Dataset records.
+-------+
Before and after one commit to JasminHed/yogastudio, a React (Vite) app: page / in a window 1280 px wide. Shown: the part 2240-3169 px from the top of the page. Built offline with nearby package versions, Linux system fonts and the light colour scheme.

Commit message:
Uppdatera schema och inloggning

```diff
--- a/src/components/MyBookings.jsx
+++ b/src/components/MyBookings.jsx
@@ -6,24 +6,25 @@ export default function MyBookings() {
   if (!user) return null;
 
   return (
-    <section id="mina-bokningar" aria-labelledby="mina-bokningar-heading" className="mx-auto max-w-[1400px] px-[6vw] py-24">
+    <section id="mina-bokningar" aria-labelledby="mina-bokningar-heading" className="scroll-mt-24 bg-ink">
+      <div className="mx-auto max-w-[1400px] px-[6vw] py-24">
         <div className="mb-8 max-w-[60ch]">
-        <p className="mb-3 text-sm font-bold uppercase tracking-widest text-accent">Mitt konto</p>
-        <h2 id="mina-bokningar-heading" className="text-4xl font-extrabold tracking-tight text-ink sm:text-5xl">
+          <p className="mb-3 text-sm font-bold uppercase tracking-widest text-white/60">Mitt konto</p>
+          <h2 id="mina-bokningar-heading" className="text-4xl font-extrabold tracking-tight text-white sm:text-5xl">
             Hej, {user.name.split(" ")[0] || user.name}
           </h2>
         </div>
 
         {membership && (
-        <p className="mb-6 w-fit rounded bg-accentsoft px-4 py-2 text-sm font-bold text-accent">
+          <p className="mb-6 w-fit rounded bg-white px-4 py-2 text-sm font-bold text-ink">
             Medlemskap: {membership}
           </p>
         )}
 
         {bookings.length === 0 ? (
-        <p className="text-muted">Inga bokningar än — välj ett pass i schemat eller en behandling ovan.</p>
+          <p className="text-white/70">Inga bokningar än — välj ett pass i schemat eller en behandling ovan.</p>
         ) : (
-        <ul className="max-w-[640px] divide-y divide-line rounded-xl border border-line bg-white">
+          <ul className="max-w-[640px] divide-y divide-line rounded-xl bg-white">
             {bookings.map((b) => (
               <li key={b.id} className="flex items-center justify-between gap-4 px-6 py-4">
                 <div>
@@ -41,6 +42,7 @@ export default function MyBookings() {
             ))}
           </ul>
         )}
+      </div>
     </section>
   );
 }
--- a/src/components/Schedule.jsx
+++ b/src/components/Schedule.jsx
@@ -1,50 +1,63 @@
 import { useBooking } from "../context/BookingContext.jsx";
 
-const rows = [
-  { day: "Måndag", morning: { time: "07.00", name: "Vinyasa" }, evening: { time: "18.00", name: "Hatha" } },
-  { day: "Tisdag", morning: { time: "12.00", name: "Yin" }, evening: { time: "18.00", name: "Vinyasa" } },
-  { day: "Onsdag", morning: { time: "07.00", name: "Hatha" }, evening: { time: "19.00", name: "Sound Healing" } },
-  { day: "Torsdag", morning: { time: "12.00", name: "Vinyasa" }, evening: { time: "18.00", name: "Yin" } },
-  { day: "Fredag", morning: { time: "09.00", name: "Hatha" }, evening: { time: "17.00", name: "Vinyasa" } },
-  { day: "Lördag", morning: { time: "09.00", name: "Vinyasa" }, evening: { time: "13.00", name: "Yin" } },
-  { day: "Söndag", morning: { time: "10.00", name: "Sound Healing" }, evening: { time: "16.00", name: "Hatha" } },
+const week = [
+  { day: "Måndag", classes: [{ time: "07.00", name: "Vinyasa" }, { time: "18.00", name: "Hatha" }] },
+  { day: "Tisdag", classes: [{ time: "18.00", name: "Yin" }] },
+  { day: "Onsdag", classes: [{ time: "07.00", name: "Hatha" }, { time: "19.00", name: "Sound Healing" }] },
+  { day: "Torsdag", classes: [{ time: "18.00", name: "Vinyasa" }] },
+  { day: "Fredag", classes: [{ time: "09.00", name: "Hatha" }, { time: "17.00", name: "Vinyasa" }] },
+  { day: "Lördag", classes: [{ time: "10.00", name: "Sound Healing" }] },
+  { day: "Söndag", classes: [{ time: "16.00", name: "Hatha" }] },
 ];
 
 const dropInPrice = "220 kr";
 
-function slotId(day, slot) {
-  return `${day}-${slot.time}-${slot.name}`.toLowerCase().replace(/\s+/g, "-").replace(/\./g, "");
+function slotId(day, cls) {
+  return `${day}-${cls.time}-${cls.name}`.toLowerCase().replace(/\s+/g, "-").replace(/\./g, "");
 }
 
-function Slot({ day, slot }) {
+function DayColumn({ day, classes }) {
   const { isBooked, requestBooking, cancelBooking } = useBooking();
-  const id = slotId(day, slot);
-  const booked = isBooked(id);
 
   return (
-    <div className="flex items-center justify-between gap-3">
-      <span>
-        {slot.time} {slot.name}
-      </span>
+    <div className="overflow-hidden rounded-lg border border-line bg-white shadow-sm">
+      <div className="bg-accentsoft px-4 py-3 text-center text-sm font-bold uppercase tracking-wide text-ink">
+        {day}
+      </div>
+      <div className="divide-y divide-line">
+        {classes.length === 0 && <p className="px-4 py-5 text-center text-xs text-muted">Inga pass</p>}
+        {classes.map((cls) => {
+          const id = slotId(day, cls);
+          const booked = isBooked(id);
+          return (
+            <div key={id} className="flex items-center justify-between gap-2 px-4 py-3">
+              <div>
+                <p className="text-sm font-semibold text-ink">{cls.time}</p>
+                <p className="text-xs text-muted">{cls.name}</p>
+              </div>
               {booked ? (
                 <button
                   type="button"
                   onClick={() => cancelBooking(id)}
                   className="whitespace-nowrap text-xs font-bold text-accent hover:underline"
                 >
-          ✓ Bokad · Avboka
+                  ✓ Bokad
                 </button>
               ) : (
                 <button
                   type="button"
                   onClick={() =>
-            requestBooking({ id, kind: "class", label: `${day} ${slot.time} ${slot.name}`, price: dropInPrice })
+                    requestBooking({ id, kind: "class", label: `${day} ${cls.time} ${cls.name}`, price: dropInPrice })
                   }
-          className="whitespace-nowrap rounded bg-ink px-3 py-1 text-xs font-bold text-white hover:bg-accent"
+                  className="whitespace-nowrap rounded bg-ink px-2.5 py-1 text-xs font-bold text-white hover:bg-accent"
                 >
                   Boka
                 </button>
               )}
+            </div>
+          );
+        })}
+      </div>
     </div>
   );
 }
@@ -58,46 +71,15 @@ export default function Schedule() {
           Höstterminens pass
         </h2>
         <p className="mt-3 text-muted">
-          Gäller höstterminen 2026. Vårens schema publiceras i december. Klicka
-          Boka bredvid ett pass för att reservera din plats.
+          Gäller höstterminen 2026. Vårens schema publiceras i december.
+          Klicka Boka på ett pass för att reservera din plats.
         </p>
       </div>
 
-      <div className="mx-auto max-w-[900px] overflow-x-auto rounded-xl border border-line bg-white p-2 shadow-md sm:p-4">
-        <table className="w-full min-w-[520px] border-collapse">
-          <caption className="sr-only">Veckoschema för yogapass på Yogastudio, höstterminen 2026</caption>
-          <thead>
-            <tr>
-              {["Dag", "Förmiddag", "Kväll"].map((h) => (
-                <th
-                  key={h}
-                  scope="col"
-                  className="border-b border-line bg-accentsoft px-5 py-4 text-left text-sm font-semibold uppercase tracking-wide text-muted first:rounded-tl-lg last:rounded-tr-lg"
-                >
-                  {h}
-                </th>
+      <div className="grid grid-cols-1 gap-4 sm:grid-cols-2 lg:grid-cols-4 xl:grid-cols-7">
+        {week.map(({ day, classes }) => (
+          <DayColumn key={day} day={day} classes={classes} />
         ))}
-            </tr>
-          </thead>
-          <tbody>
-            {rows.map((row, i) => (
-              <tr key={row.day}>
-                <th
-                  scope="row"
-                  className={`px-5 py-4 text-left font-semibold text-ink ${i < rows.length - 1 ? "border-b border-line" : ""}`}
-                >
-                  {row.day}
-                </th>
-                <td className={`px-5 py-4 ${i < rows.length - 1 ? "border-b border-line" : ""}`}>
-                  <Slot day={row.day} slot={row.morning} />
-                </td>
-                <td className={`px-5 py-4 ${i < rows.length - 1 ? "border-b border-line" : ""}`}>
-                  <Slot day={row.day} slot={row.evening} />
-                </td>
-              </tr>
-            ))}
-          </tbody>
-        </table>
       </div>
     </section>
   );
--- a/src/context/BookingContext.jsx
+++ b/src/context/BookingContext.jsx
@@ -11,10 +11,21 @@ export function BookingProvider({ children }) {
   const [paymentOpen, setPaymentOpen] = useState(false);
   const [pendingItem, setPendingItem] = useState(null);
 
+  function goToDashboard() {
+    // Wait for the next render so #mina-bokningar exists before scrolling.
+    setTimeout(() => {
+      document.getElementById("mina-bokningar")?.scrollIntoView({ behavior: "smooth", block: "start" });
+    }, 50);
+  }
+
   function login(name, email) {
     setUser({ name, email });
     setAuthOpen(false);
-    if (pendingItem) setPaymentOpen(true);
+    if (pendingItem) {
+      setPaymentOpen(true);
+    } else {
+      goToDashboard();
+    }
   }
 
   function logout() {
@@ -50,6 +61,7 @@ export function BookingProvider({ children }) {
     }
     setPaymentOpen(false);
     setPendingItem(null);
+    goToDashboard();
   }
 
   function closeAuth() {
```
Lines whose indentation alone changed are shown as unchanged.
+-------+
What is the number of lines in the entries above that include the word "Vinyasa"? Answer with that number alone.

8